  • Play stimulates the healthy development of children’s brains.

  • Play allows children to acquire competence and skills that help them feel good about themselves.

  • Play provides the context in which caring adults teach children how to behave, how

  • to treat others, and the social conventions of the community.

  • Play provides the opportunity to learn essential social skills: to take turns, to share and to cooperate.

  • Play helps children develop friendships with their peers good interpersonal skills are essential to children’s lifelong success.

  • Play environments produce natural opportunities for children to learn self-respect and how to treat others with respect.

  • Play promotes a child’s development and their development enhances their play - creating an upward spiral.


Learning Through Play Approach in Early Learning and Child Care



Many early learning and child care programs take a “learning through play” approach, which ensures that there are large blocks of time each day when children may choose an activity from a number of activities selected by the educator. By allowing children to select their own

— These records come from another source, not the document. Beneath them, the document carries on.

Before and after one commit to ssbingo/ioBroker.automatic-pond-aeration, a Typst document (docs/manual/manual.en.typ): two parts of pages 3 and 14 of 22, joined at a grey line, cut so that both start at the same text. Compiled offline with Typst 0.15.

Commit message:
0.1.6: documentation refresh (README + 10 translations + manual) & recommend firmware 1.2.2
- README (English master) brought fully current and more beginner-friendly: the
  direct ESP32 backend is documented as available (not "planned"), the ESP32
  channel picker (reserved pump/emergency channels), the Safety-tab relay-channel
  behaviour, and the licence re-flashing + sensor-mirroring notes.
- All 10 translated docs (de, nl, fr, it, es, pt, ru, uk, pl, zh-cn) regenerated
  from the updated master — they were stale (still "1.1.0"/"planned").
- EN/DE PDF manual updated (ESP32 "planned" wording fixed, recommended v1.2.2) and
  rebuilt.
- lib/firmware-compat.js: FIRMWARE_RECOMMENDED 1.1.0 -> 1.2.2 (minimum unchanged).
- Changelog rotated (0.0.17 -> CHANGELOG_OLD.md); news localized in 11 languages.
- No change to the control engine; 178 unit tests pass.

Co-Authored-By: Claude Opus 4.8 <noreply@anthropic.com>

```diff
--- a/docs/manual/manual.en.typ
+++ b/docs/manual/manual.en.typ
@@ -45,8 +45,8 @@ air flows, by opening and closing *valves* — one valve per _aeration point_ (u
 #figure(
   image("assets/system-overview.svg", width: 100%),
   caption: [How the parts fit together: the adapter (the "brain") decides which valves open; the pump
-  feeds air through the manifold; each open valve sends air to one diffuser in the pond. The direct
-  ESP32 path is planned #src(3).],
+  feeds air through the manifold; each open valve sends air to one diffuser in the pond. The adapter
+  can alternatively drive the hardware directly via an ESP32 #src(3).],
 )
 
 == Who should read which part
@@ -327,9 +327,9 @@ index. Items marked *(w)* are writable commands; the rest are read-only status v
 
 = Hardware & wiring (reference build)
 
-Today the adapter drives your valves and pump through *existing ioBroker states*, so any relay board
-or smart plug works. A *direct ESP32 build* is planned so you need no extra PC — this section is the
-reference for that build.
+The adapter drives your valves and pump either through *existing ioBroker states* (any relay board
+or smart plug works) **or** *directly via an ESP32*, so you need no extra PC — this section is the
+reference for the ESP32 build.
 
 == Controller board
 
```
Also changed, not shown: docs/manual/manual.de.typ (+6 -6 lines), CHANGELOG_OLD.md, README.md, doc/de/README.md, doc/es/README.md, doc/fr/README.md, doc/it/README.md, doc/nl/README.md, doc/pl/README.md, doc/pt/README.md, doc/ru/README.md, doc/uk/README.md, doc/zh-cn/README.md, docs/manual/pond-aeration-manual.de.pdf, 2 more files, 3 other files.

learning activities, they become the leader of their own learning.


Child care practitioners organize a play environment in a way that provides a choice of play activities that meet the developmental needs of each child in the group. Often the child care setting is divided into a number learning centres clearly defined areas that have equipment,

materials and supplies that fit together and promote children’s developmental growth.


During the time devoted to play, children are doing different things. Some might be building structures with blocks while others are playing at a water table and others are looking at picture books. Children move around the centre, selecting the play that interests them. When they are ready, they move on to something else.


Role of the Child Care Practitioner in Learning Through Play Approach


Child care practitioners assist the children by facilitating their learning through play experience.

  • They plan environments to suite the children in their programs using toys, equipment, dress-up clothes, books, are materials and other playthings based on their knowledge of the individual children in their groups their abilities, their interests, their preferences, their unique characteristics, etc.

  • They teach the children how to use the playthings safely. For example, the sand must not be thrown, because it hurts if we get it in our eyes; helmets must be worn when riding the tricycles, etc. Then they allow the children to use them independently, with safety reminders when necessary.

  • They encourage the children to choose the playthings they want to use and to put them back where they belong when they are finished using them.

  • They are trained observers. They understand child development and intervene when appropriate to facilitate learning to help children extend their play, and to provide necessary support and guidance.


 

Why Use a Learning Through Play Approach?

  • Children learn more when they are playing.

  • Play develops children’s creativity and problem solving skills.

  • Play prepares children better for school learning.

  • Play is healthy. It promotes strength, coordination and brain development.

  • Play teaches new skills and builds children’s self-esteem.

  • Play teaches children social skills that help them develop friendships.

  • Play is a right of children (United Nations Convention on the Rights of the Child).


 

“I Have the Right to Play.”


Preserved in the United Nations Convention on the Rights of the Child is the simple message that “children have the right to play” (Article 31).


On the surface, “the right to play” seems obvious. However, as expectations for achievement

increase and as available free time decreases, play time has become a right in need of protection.



11 views0 comments

Recent Posts

See All

Comments


bottom of page